It’s really important to make sure both muscle and liver glycogen stores (carbohydrate stores) are maximised before the race. Eating a high carbohydrate meal for breakfast will then be of the utmost importance. High carbohydrate breakfast ideas include oats, toast with jam or honey, wheat biscuits, crumpets, muffins, pancakes, scones, breakfast cereals, untoasted muesli and fruit. If a big breakfast isn’t your thing, it is important to maximise glycogen stores the night before with a high carbohydrate dinner and supper (as mentioned above), and perhaps a small, or liquid-based breakfast before the race. Some good examples include Up & Go (not the low sugar varieties), a piece of fruit, fruit smoothies with low fat milk or muesli bars.
On your way to the race, try and drink 200-600mL of water to ensure you’re adequately hydrated. If it’s an especially hot day this year, aim to drink a little bit more.
During the event
To prevent dehydration, it is recommended to try and drink 150-200mL of water every 15 minutes throughout the race. During the race, runners are at a higher risk of dehydration due to greater fluid loss through sweat, and as a result need to try and drink a little bit more water during the event, especially is it’s a hot day.
Post event recovery
Congratulations on completing the City to Bay! Post event, it’s essential to replace your muscle and liver glycogen stores, which have been depleted during the race, through high carbohydrate intake. Moderate intake of protein will enhance muscle repair, reducing your recovery time. There are lots of tempting choices for a satisfying post-race hunger down at Moseley Square, such as burgers, hot chips and desserts. Some high carbohydrate, moderate protein meal choices that will maximise your recovery include flavored milk, low fat yoghurt, a low fat smoothie, or a chicken, lettuce and low fat mayonnaise sandwich.

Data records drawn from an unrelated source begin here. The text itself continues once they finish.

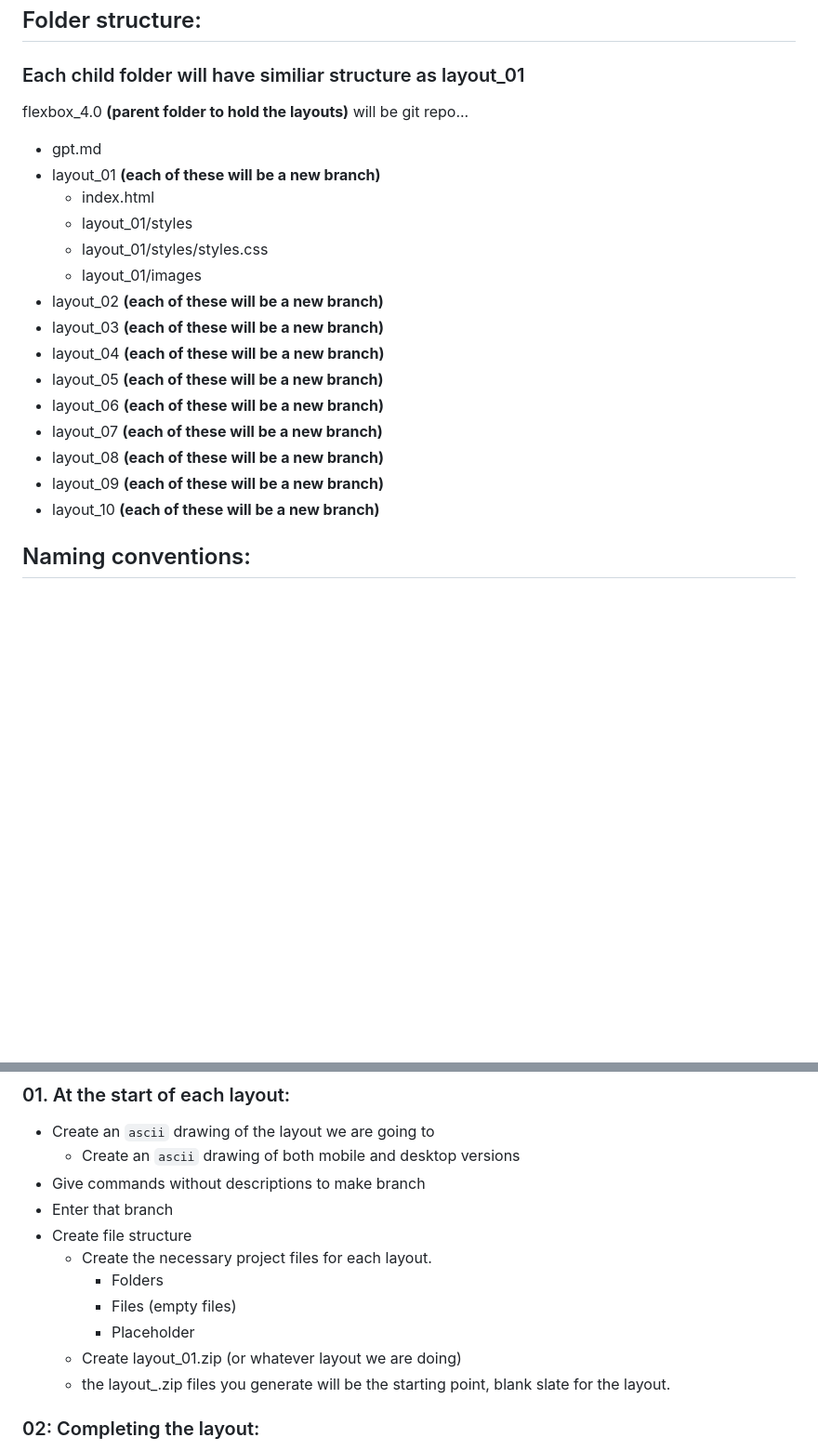
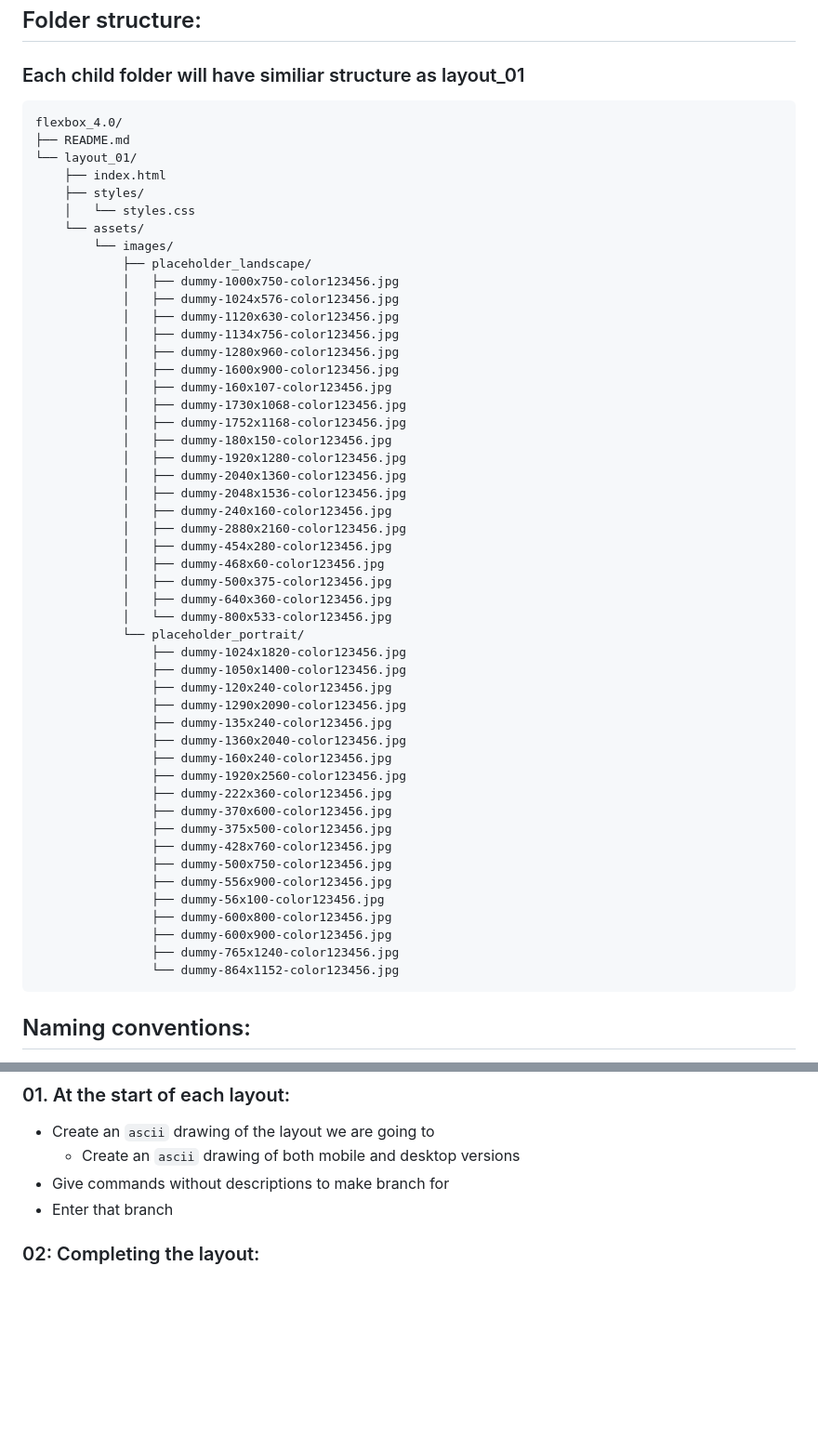
Before and after one commit to dirwebdev/flexbox_4.0, a Markdown page: setup/gpt_instructions.md, 2 parts joined by grey strips. Shown: that part at 93% size. Rendered like a GitHub page; blank space fills up the shorter version.

Commit message:
update chatgpt_instruction will keep testing prompts

````diff
--- a/setup/gpt_instructions.md
+++ b/setup/gpt_instructions.md
@@ -45,22 +45,58 @@
 
 ## Folder structure:
 ### Each child folder will have similiar structure as layout_01
-flexbox_4.0 **(parent folder to hold the layouts)** will be git repo...
-- gpt.md
-- layout_01 **(each of these will be a new branch)**
-    - index.html
-    - layout_01/styles
-    - layout_01/styles/styles.css
-    - layout_01/images
-- layout_02 **(each of these will be a new branch)**
-- layout_03 **(each of these will be a new branch)**
-- layout_04 **(each of these will be a new branch)**
-- layout_05 **(each of these will be a new branch)**
-- layout_06 **(each of these will be a new branch)**
-- layout_07 **(each of these will be a new branch)**
-- layout_08 **(each of these will be a new branch)**
-- layout_09 **(each of these will be a new branch)**
-- layout_10 **(each of these will be a new branch)**
+
+```md
+flexbox_4.0/
+├── README.md
+└── layout_01/
+    ├── index.html
+    ├── styles/
+    │   └── styles.css
+    └── assets/
+        └── images/
+            ├── placeholder_landscape/
+            │   ├── dummy-1000x750-color123456.jpg
+            │   ├── dummy-1024x576-color123456.jpg
+            │   ├── dummy-1120x630-color123456.jpg
+            │   ├── dummy-1134x756-color123456.jpg
+            │   ├── dummy-1280x960-color123456.jpg
+            │   ├── dummy-1600x900-color123456.jpg
+            │   ├── dummy-160x107-color123456.jpg
+            │   ├── dummy-1730x1068-color123456.jpg
+            │   ├── dummy-1752x1168-color123456.jpg
+            │   ├── dummy-180x150-color123456.jpg
+            │   ├── dummy-1920x1280-color123456.jpg
+            │   ├── dummy-2040x1360-color123456.jpg
+            │   ├── dummy-2048x1536-color123456.jpg
+            │   ├── dummy-240x160-color123456.jpg
+            │   ├── dummy-2880x2160-color123456.jpg
+            │   ├── dummy-454x280-color123456.jpg
+            │   ├── dummy-468x60-color123456.jpg
+            │   ├── dummy-500x375-color123456.jpg
+            │   ├── dummy-640x360-color123456.jpg
+            │   └── dummy-800x533-color123456.jpg
+            └── placeholder_portrait/
+                ├── dummy-1024x1820-color123456.jpg
+                ├── dummy-1050x1400-color123456.jpg
+                ├── dummy-120x240-color123456.jpg
+                ├── dummy-1290x2090-color123456.jpg
+                ├── dummy-135x240-color123456.jpg
+                ├── dummy-1360x2040-color123456.jpg
+                ├── dummy-160x240-color123456.jpg
+                ├── dummy-1920x2560-color123456.jpg
+                ├── dummy-222x360-color123456.jpg
+                ├── dummy-370x600-color123456.jpg
+                ├── dummy-375x500-color123456.jpg
+                ├── dummy-428x760-color123456.jpg
+                ├── dummy-500x750-color123456.jpg
+                ├── dummy-556x900-color123456.jpg
+                ├── dummy-56x100-color123456.jpg
+                ├── dummy-600x800-color123456.jpg
+                ├── dummy-600x900-color123456.jpg
+                ├── dummy-765x1240-color123456.jpg
+                └── dummy-864x1152-color123456.jpg
+```
 
 ## Naming conventions:
 - use lowercase_underscore
@@ -76,15 +112,8 @@ flexbox_4.0 **(parent folder to hold the layouts)** will be git repo...
 ### 01. At the start of each layout:
 - Create an `ascii` drawing of the layout we are going to
     - Create an `ascii` drawing of both mobile and desktop versions
-- Give commands without descriptions to make branch
+- Give commands without descriptions to make branch for
 - Enter that branch
-- Create file structure
-    - Create the necessary project files for each layout.
-        - Folders
-        - Files (empty files)
-        - Placeholder
-    - Create layout_01.zip (or whatever layout we are doing)
-    - the layout_.zip files you generate will be the starting point, blank slate for the layout.
 
 ### 02: Completing the layout:
 - When we are done with each layout:
````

It’s also vital to replace any lost fluids with water post event, to prevent dehydration and enhance recovery.
By following these food and fluid guidelines, you will be able to maximise your performance and get the most out of your body on race day – but most importantly, have fun! Below is a great recipe to try for dinner the night before.
Recipe idea for the night before:

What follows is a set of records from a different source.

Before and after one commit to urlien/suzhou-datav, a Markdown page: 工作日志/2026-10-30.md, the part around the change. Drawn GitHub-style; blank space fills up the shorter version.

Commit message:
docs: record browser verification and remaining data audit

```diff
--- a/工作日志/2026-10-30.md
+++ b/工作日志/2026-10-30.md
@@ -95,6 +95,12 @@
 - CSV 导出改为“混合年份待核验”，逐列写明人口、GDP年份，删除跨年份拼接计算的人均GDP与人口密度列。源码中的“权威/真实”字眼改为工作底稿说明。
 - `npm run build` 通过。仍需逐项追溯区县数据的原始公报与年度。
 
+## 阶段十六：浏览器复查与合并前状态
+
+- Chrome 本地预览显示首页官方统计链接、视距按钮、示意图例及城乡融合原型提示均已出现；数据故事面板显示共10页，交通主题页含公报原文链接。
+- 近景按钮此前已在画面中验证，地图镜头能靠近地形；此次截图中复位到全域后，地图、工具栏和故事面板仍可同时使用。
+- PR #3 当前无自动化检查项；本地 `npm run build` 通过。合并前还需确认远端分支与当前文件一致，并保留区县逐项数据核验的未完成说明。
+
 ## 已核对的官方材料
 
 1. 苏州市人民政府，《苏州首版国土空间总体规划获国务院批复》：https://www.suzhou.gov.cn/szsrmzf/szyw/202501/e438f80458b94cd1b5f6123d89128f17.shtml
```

Butternut Pumpkin Risotto
- 1 onion
- 1 Tablespoon olive oil
- 2 sprigs thyme, chopped
- 250g butternut pumpkin, peeled and diced
- 200g risotto rice (such as aborio rice)
- 600ml of hot vegetable or chicken stock
- grated parmesan cheese, to serve
- Fry the onions in the olive oil until they are soft and transparent.
- Add the thyme, pumpkin and rice, stirring for a few seconds to coat the grains with oil, then add about a cup of the stock and bring to a simmer.
- Stir regularly, cooking until almost all the stock is absorbed before adding the rest of the stock, half a cup at a time, cooking until each addition is absorbed and the pumpkin is soft and the rice is creamy.
- Season with salt and pepper, before serving with a sprinkle of parmesan cheese.
Serves 3-4 medium bowls
For more information about eating for performance check out the Sports Dietitians Australia website.